Page 41 - The first day of her arrival at Paris was employed in executing her commissions; on the second she purchased a knife at the Palais Royal, to plunge into the bosom of the tyrant. On the third day, she with difficulty obtained an entrance to Marat. She was ushered into a room adjoining the cabinet, where he lay in a covered bath. He eagerly inquired after the proscribed deputies at Caen. Being told their names,—" They shall soon meet with the punishment they deserve,
Page 57 - ... and implements of every conceivable kind used in the arts and sciences. The library contains 20,000 volumes, is 140 feet long and 22 wide. There are also an excellent laboratory and two amphitheatres, one holding 800 and the other 500 persons. Open to the public on Sundays and Thursdays from 10 to 4. On other days of the week, during the same time, on payment of 1 franc. The lectures are all gratuitous. For syllabus, or "programme des conferences,
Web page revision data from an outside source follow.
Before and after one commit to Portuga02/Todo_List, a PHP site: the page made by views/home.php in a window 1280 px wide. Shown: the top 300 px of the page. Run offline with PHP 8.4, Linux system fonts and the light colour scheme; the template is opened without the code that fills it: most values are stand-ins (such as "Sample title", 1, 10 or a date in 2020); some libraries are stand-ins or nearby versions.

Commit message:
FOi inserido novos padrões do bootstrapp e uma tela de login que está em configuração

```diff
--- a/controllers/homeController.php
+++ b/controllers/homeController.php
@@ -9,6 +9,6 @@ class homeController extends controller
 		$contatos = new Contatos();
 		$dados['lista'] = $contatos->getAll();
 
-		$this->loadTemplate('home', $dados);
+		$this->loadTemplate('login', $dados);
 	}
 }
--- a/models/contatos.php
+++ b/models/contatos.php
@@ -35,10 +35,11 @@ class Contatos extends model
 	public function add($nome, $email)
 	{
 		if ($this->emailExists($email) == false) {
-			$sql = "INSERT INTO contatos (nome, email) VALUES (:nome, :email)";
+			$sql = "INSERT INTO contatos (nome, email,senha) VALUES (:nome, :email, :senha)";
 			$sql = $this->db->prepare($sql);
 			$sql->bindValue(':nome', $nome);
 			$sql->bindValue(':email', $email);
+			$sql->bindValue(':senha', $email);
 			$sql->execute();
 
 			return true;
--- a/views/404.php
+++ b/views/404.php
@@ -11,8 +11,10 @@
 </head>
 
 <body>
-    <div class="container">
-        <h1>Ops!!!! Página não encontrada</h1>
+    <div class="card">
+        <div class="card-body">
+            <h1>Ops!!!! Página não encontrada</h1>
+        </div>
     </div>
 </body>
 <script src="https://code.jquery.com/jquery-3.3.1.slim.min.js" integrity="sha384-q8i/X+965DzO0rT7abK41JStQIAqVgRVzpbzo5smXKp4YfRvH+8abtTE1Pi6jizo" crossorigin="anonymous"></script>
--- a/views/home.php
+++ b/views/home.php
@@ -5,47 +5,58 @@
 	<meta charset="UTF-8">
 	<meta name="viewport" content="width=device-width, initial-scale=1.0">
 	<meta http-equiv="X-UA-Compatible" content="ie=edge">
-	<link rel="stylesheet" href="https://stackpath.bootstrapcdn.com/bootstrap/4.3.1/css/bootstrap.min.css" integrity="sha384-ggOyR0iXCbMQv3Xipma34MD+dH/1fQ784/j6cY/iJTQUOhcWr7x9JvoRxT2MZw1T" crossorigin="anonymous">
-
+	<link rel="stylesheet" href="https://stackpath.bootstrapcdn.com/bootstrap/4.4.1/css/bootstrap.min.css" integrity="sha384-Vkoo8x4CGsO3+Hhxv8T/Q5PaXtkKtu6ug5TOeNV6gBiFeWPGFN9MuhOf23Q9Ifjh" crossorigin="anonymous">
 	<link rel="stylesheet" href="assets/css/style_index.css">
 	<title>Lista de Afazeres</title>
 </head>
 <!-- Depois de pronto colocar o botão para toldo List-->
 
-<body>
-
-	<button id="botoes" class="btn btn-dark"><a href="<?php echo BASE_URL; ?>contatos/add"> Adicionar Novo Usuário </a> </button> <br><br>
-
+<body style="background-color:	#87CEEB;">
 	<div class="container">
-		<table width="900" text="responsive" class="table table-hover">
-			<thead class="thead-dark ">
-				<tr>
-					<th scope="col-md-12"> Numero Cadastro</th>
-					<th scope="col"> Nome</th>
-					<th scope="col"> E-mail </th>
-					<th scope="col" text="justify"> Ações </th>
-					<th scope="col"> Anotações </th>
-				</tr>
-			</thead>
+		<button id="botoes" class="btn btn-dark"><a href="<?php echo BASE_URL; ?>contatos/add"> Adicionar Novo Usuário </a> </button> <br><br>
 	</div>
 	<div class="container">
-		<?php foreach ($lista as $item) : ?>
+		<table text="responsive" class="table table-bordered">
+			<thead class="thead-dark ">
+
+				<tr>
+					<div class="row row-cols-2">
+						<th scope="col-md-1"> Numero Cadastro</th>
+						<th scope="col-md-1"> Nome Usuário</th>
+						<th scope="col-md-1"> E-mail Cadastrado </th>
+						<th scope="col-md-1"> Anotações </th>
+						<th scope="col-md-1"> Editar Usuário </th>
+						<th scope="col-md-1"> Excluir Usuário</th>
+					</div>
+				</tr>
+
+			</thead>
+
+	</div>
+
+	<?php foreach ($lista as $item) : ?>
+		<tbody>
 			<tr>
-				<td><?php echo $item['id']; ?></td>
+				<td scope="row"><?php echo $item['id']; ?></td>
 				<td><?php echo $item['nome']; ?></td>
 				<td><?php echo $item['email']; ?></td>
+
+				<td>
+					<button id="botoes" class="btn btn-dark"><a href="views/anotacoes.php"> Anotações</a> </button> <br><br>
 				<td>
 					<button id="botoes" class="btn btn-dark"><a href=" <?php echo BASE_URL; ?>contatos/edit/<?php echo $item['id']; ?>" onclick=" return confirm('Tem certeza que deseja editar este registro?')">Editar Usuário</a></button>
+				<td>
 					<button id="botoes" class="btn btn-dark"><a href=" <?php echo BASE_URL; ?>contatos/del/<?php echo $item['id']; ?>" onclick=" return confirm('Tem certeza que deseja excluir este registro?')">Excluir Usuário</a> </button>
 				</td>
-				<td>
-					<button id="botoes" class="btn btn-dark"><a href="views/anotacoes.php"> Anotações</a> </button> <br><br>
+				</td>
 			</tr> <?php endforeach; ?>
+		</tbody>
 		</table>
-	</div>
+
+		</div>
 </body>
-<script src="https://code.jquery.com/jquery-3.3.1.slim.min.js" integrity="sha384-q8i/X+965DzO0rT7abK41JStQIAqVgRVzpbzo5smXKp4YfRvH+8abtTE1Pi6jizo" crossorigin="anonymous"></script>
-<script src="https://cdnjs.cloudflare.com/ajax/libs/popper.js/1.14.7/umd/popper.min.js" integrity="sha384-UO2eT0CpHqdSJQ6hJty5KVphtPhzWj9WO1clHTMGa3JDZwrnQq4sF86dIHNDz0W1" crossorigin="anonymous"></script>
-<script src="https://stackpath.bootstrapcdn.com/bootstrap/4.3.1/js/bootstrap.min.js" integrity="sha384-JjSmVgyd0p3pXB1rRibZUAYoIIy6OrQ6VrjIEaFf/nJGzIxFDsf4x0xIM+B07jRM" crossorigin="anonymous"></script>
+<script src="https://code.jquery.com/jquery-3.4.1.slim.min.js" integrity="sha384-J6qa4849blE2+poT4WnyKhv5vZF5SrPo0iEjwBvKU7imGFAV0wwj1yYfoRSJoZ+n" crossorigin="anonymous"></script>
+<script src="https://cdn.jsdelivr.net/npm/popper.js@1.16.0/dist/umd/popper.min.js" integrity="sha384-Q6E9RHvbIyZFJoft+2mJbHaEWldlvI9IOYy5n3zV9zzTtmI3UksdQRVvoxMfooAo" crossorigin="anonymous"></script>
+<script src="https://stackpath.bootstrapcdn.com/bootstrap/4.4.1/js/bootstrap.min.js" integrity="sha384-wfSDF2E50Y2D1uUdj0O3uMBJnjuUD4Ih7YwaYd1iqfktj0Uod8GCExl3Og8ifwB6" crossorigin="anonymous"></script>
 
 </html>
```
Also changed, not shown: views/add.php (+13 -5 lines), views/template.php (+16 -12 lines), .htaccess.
Page 94 - C'est ici que Jacques Second, Sans ministres et sans maitresse, Le matin allait a la messe, Et Ic soir allait au sermon." But so much ridicule has already been thrown upon this unhappy king, that a Scot may be pardoned — were it only for the sake of variety — for citing here one of his few wise speeches, and that the last.
Page 51 - ... is arranged chronologically rather than topically. " The changes in the social condition of the inhabitants of Suffolk have not been over-looked, and much light has been thrown upon the subject by extracts from diaries and letters which could not be gained by any other means." The county of Suffolk has been the scene of many important events in the history of England. It has been also the home of many great men who are an honor to the nation — statesmen, warriors, authors and others. Dr. Raven...
Page 30 - ... rushed into the room and threw themselves at her feet. The queen-mother repaired to the window to enjoy these dreadful scenes ; and the king, seeing the Protestants who lodged on the other side of the river flying for their lives, called for his long gun and fired upon them. In the space of three or four days many thousands were destroyed in the city of Paris alone. Peter Ramus, professor of philosophy and mathematics, after being robbed of all he had, was cruelly mutilated in the abdomen, and...
Page 6 - When the river rises more than 6 metres above its bed, parts of the town and adjacent country are liable to be inundated. The Seine communicates with the Loire by the canals of Briare and Orleans; with the Saone by the canal de Bourgogne ; and with the Somme and the Scheldt by the canal of St. Quentin. Modern improvements in ship-building now enable sea-going steamers to reach the ports of the Seine at Paris.